_Work required:_
Nothing in the data should be left out, so repeat it all exactly.

-- Excerpted records follows --

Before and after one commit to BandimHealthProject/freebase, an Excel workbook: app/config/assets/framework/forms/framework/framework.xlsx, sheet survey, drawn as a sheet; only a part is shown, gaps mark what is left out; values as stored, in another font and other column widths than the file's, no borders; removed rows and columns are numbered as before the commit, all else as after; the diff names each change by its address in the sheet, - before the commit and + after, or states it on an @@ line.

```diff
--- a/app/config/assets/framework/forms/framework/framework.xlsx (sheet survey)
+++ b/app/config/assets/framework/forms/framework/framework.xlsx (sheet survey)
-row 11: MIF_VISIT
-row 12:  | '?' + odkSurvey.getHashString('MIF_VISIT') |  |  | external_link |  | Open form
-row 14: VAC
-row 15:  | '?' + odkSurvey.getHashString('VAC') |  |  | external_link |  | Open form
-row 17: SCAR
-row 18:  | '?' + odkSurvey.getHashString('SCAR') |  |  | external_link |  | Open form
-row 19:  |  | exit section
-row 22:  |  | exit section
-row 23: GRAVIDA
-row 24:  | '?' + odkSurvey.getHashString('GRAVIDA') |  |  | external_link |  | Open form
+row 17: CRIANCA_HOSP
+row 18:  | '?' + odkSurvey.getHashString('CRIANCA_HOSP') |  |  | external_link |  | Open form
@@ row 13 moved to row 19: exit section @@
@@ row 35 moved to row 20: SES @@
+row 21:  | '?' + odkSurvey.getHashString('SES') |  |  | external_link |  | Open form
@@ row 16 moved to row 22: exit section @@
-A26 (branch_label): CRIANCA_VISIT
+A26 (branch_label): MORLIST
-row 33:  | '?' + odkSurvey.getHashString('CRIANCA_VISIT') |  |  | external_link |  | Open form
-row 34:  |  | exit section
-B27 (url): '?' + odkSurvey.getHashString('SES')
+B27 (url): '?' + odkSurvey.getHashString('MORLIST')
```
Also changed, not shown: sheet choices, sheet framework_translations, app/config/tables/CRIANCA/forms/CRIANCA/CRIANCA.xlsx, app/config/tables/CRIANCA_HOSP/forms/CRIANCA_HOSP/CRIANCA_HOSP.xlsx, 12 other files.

-- Excerpted records concluded --

_Answer:_
Before and after one commit to BandimHealthProject/freebase, an Excel workbook: app/config/assets/framework/forms/framework/framework.xlsx, sheet survey, drawn as a sheet; only a part is shown, gaps mark what is left out; values as stored, in another font and other column widths than the file's, no borders; removed rows and columns are numbered as before the commit, all else as after; the diff names each change by its address in the sheet, - before the commit and + after, or states it on an @@ line.

```diff
--- a/app/config/assets/framework/forms/framework/framework.xlsx (sheet survey)
+++ b/app/config/assets/framework/forms/framework/framework.xlsx (sheet survey)
-row 11: MIF_VISIT
-row 12:  | '?' + odkSurvey.getHashString('MIF_VISIT') |  |  | external_link |  | Open form
-row 14: VAC
-row 15:  | '?' + odkSurvey.getHashString('VAC') |  |  | external_link |  | Open form
-row 17: SCAR
-row 18:  | '?' + odkSurvey.getHashString('SCAR') |  |  | external_link |  | Open form
-row 19:  |  | exit section
-row 22:  |  | exit section
-row 23: GRAVIDA
-row 24:  | '?' + odkSurvey.getHashString('GRAVIDA') |  |  | external_link |  | Open form
+row 17: CRIANCA_HOSP
+row 18:  | '?' + odkSurvey.getHashString('CRIANCA_HOSP') |  |  | external_link |  | Open form
@@ row 13 moved to row 19: exit section @@
@@ row 35 moved to row 20: SES @@
+row 21:  | '?' + odkSurvey.getHashString('SES') |  |  | external_link |  | Open form
@@ row 16 moved to row 22: exit section @@
-A26 (branch_label): CRIANCA_VISIT
+A26 (branch_label): MORLIST
-row 33:  | '?' + odkSurvey.getHashString('CRIANCA_VISIT') |  |  | external_link |  | Open form
-row 34:  |  | exit section
-B27 (url): '?' + odkSurvey.getHashString('SES')
+B27 (url): '?' + odkSurvey.getHashString('MORLIST')
```
Also changed, not shown: sheet choices, sheet framework_translations, app/config/tables/CRIANCA/forms/CRIANCA/CRIANCA.xlsx, app/config/tables/CRIANCA_HOSP/forms/CRIANCA_HOSP/CRIANCA_HOSP.xlsx, 12 other files.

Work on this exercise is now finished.